While neon underglow lights can enhance the aesthetics of your vehicle, safety should always be a top priority. Here are a few safety tips to keep in mind when using neon underglow lights in Oklahoma:
- Responsible Usage: Use neon underglow lights responsibly, especially in residential areas, and avoid overusing them to prevent disturbances.
- Regular Maintenance: Ensure that your neon lights are in good working condition and securely attached to your vehicle to prevent accidents or light malfunctions.
- Environmental Awareness: Be considerate of the environment and other drivers. Adjust the brightness and usage of your neon lights to avoid causing distractions or discomfort to fellow road users.

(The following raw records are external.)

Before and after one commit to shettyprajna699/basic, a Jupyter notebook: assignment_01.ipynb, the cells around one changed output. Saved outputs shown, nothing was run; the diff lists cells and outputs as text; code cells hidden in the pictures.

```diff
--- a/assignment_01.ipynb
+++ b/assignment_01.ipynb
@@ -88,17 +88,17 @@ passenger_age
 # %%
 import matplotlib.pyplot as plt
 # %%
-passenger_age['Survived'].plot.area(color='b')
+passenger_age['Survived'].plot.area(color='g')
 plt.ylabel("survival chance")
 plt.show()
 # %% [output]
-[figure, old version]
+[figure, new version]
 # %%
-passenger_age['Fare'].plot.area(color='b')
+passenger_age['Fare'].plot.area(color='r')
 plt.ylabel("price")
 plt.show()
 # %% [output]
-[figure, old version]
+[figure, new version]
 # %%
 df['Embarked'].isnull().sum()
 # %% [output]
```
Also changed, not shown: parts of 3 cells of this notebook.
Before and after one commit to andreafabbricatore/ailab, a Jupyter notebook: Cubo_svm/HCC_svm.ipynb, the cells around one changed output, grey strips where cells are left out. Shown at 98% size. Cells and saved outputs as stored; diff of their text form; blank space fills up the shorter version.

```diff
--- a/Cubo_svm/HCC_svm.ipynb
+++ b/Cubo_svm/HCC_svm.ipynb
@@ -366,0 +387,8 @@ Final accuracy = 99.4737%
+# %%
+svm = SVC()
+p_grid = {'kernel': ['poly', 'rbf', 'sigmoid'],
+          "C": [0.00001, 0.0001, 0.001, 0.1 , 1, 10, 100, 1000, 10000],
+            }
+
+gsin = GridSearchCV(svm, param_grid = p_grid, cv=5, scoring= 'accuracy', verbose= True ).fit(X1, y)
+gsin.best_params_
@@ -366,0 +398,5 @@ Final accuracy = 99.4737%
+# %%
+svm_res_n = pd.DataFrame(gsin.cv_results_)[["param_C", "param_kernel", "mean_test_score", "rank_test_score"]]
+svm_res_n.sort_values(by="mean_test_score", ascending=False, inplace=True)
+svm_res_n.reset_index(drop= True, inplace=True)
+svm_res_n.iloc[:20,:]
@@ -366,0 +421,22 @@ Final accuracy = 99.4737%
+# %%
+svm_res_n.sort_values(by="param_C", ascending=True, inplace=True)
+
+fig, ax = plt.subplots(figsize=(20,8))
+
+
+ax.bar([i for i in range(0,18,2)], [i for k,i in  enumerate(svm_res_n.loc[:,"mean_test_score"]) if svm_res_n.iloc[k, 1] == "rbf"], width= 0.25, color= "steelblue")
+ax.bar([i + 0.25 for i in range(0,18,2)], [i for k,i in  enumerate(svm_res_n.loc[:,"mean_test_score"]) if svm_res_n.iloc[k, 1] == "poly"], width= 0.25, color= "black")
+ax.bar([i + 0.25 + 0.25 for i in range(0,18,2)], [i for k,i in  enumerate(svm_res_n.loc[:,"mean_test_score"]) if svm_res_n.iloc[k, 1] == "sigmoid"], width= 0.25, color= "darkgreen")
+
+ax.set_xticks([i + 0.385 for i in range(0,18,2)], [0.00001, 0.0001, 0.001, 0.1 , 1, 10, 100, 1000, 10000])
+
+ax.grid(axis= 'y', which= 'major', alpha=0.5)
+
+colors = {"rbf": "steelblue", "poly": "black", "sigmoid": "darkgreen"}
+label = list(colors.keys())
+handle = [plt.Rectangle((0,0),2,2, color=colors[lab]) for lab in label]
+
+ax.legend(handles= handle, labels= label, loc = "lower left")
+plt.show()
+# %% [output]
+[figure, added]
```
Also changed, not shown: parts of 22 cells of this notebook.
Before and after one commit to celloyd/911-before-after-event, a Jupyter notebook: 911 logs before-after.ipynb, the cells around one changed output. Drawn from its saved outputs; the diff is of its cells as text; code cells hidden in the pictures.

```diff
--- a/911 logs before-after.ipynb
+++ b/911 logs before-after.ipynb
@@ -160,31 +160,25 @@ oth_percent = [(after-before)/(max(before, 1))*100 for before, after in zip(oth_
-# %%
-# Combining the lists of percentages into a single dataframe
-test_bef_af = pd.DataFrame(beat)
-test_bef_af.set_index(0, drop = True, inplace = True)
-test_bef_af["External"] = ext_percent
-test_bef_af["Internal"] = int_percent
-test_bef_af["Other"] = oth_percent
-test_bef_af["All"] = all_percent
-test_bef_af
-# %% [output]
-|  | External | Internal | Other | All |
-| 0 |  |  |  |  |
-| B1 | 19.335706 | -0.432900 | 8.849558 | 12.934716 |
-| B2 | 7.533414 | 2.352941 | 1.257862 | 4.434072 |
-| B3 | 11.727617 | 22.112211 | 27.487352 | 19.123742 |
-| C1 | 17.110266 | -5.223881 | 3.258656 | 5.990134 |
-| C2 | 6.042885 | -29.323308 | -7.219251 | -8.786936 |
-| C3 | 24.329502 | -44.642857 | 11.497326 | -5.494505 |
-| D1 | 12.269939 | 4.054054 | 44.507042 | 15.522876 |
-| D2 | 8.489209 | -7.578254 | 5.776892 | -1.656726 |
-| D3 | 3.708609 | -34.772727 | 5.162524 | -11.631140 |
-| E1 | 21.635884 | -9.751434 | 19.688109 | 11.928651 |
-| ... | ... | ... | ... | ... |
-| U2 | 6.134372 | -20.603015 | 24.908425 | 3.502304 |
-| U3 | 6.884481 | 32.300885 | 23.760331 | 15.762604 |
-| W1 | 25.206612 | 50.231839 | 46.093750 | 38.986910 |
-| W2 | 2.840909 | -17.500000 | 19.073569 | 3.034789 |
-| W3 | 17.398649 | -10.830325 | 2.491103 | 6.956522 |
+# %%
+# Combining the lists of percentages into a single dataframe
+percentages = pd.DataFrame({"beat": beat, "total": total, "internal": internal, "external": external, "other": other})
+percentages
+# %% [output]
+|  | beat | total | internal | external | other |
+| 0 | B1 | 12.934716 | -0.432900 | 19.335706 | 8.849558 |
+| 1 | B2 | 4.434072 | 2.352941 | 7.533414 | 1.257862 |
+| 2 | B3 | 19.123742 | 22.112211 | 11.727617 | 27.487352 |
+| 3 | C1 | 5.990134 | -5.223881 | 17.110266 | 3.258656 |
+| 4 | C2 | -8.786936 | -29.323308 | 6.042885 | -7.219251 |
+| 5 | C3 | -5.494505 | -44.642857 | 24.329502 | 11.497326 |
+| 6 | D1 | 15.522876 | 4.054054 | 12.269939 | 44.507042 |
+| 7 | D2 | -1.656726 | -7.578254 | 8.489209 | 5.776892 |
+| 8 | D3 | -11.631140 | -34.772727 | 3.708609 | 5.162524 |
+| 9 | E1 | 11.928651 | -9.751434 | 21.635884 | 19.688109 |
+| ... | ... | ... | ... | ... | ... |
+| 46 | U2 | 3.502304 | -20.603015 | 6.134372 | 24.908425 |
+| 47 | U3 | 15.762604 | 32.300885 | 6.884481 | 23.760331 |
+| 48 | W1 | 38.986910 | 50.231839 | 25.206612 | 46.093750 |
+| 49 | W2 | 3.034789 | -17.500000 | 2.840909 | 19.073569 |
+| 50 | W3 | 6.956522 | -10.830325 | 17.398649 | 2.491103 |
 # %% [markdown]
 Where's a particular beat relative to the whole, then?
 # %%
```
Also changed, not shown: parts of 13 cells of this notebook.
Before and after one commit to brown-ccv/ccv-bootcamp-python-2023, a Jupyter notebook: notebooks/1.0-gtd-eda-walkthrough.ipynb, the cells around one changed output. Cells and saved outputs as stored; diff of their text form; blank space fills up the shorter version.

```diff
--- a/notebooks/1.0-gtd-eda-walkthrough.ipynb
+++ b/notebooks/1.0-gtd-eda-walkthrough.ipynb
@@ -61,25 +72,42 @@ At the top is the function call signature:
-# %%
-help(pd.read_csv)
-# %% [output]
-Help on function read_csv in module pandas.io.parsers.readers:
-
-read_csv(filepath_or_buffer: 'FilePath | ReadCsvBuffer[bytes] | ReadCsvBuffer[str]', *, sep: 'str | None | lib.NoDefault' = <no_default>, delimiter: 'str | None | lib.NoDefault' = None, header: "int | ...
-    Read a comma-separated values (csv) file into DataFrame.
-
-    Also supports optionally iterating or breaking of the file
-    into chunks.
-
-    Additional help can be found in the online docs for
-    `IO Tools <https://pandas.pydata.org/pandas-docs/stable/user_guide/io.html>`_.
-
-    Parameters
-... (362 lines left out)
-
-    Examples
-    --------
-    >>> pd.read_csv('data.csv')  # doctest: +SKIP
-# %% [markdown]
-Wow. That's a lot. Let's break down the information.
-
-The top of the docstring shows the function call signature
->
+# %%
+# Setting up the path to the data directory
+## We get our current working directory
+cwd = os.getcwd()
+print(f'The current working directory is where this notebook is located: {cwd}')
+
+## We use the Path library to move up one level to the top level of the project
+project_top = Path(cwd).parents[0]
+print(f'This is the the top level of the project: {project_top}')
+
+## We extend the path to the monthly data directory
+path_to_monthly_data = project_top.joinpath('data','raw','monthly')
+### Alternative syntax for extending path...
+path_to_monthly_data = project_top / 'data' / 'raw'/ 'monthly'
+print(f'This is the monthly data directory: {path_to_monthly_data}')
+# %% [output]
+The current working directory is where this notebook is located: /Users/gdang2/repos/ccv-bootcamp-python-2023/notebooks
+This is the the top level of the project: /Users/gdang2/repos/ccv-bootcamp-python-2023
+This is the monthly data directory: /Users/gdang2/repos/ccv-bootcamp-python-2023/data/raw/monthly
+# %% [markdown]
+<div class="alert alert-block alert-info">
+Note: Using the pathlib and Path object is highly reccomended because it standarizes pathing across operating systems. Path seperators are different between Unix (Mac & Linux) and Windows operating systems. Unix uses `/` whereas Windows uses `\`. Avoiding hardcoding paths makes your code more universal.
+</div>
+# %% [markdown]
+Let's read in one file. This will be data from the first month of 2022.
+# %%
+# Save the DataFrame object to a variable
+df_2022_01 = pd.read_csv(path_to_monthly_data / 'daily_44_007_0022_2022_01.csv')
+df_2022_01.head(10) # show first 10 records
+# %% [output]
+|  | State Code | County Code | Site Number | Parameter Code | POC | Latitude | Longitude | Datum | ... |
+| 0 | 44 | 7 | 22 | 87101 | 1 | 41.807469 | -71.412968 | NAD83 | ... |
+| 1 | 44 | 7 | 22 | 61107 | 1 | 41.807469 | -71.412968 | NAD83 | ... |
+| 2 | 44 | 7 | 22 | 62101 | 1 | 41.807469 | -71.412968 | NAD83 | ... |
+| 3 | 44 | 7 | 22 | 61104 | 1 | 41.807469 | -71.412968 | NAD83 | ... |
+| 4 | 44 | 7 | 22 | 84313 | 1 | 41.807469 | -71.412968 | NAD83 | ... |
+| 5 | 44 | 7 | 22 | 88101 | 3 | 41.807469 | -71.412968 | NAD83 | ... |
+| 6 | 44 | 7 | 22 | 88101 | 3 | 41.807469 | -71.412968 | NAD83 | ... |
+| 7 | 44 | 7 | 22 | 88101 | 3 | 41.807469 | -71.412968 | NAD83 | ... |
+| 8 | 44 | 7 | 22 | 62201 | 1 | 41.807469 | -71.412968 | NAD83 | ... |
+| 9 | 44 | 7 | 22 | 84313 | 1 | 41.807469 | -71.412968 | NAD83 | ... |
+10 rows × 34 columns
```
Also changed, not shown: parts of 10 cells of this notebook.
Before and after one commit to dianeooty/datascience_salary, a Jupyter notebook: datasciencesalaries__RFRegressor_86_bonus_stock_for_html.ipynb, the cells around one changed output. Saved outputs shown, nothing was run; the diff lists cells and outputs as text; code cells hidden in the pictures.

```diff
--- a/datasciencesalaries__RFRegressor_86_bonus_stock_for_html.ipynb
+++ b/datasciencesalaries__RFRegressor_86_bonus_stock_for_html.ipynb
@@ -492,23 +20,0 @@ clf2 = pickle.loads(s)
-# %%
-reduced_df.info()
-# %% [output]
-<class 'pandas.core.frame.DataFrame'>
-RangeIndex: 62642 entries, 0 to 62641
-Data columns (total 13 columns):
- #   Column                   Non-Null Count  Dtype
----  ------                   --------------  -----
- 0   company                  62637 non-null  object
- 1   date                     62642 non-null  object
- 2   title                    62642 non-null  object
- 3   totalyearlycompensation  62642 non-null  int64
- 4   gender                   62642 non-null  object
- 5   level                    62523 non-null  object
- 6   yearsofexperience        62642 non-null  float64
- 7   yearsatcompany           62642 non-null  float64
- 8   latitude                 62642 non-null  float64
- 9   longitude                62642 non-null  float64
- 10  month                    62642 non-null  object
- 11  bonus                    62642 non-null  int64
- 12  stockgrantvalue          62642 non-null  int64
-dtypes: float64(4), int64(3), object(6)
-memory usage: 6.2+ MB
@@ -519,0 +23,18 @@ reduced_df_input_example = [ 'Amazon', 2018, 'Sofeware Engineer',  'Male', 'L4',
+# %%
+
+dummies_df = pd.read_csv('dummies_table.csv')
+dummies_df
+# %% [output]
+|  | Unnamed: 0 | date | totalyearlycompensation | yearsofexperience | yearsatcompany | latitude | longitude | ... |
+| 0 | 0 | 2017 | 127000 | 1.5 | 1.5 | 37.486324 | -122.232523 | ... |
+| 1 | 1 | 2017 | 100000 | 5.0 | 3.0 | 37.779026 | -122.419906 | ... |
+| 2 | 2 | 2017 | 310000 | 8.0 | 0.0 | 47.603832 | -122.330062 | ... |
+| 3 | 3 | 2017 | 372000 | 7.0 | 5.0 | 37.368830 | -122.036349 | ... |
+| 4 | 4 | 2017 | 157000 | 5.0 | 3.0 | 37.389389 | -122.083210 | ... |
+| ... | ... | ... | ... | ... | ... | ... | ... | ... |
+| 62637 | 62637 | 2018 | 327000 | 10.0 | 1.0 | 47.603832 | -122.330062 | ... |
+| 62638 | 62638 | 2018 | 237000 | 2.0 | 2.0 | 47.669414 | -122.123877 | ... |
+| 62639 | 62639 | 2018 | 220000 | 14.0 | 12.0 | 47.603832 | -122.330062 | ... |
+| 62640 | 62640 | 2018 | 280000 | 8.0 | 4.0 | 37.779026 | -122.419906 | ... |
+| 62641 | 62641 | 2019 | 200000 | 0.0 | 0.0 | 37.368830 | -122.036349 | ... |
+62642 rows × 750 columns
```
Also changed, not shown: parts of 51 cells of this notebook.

Customizing your vehicle with neon underglow lights in Oklahoma is a creative way to express your style and make your vehicle stand out. However, it’s essential to understand and adhere to the state’s laws and regulations to avoid legal troubles and ensure road safety. By following the permissible colors, placement restrictions, and other rules, you can enjoy your neon underglow lights while staying within the bounds of the law. Remember that laws can change, so it’s advisable to stay informed and consult up-to-date sources for the latest regulations in Oklahoma.
Frequently Asked Questions (FAQs) about Underglow Lights in Oklahoma:
Are Underglow Lights Legal in Oklahoma?
- Neon underglow lights are generally legal in Oklahoma, subject to specific regulations and restrictions.
When Is It Legal to Use Underglow Lights in Oklahoma State?
- Neon underglow lights can be used in Oklahoma as long as they comply with the state’s regulations, including permissible colors and placement restrictions.
When Is It Illegal to Use Underglow Lights In Oklahoma?
- It is generally illegal to use red, blue, and green neon underglow lights in Oklahoma. These colors are typically reserved for emergency and law enforcement vehicles. Violating these restrictions may result in legal consequences.
Is It Illegal to Install Underglow Lights In Oklahoma?
- Installing neon underglow lights in Oklahoma is not explicitly illegal, provided they adhere to the permissible colors and placement regulations outlined in state law.
What Oklahoma Vehicle & Traffic Law Restricts Use of Lights On Motorcycles?
- The same Oklahoma Vehicle & Traffic Law restrictions that apply to cars regarding neon underglow lights also apply to motorcycles. These regulations are consistent for both cars and motorcycles.
Are Multicolored Underglow Lights Illegal in Oklahoma?
- Using multicolored neon underglow lights, especially red, blue, and green, is generally illegal in Oklahoma. The state typically allows only specific colors.
Oklahoma Traffic Ticket/Summons for Under Glow Lights on a Motorcycle
- Violating the neon underglow restrictions in Oklahoma may lead to receiving a traffic ticket or summons.
Are Under Glow Lights Legal While Parked in Oklahoma?
- Neon underglow lights are generally legal for use on a parked vehicle in Oklahoma as long as they adhere to state regulations.
Are Motorcycle Wheel Lights Legal in Oklahoma?
- The legality of motorcycle wheel lights in Oklahoma is subject to the same regulations as underglow lights on other vehicles.
Is the Law for Underglow Lights the Same for Cars and Motorcycles in Oklahoma?
- Yes, the same laws and regulations regarding underglow lights apply to both cars and motorcycles in Oklahoma.
Oklahoma Underglow law references:
Contents of Car Tinting Law